→ **YOUR TASK**: Examine each line of the listing below. Copy those in which the string "README" appears.

→ **EXTRACTED INFORMATION**:
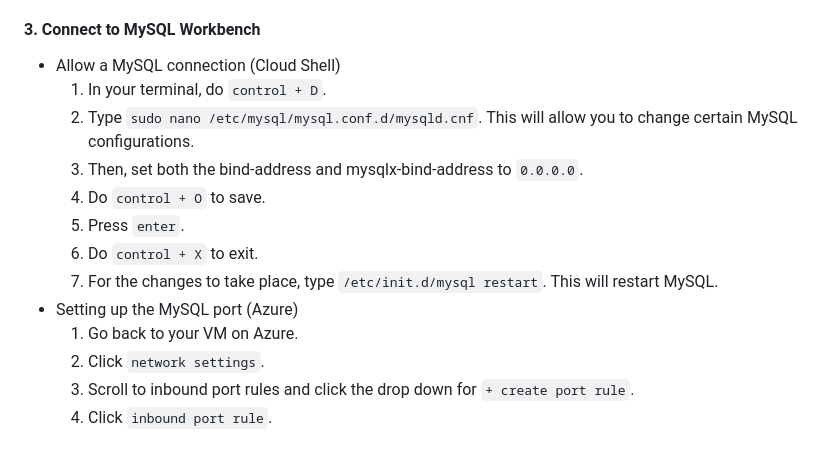
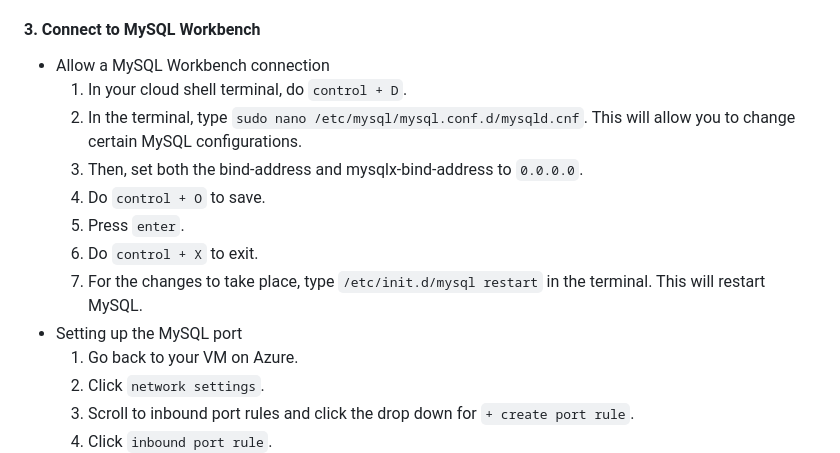
Before and after one commit to Beczheng/flask_4_databases_mysql_vm, a Markdown page: README.md, the part around the change. GitHub-like rendering.

```diff
--- a/README.md
+++ b/README.md
@@ -39,15 +39,15 @@
   4. Type 'GRANT ALL PRIVEGES ON *.* TO '<username>'@'%' WITH GRANT OPTION;`. Use your non-root username. This will grant privileges to the non-root user.
 
 #### 3. Connect to MySQL Workbench
-- Allow a MySQL connection (Cloud Shell)
-  1. In your terminal, do `control + D`.
-  2. Type `sudo nano /etc/mysql/mysql.conf.d/mysqld.cnf`. This will allow you to change certain MySQL configurations.
+- Allow a MySQL Workbench connection
+  1. In your cloud shell terminal, do `control + D`.
+  2. In the terminal, type `sudo nano /etc/mysql/mysql.conf.d/mysqld.cnf`. This will allow you to change certain MySQL configurations.
   3. Then, set both the bind-address and mysqlx-bind-address to `0.0.0.0`.
   4. Do `control + O` to save.
   5. Press `enter`.
   6. Do `control + X` to exit.
-  7. For the changes to take place, type `/etc/init.d/mysql restart`. This will restart MySQL.
-- Setting up the MySQL port (Azure)
+  7. For the changes to take place, type `/etc/init.d/mysql restart` in the terminal. This will restart MySQL.
+- Setting up the MySQL port
   1. Go back to your VM on Azure.
   2. Click `network settings`.
   3. Scroll to inbound port rules and click the drop down for `+ create port rule`.
```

→ **OUTPUT OF THE TASK**:
Before and after one commit to Beczheng/flask_4_databases_mysql_vm, a Markdown page: README.md, the part around the change. GitHub-like rendering.
--- a/README.md
+++ b/README.md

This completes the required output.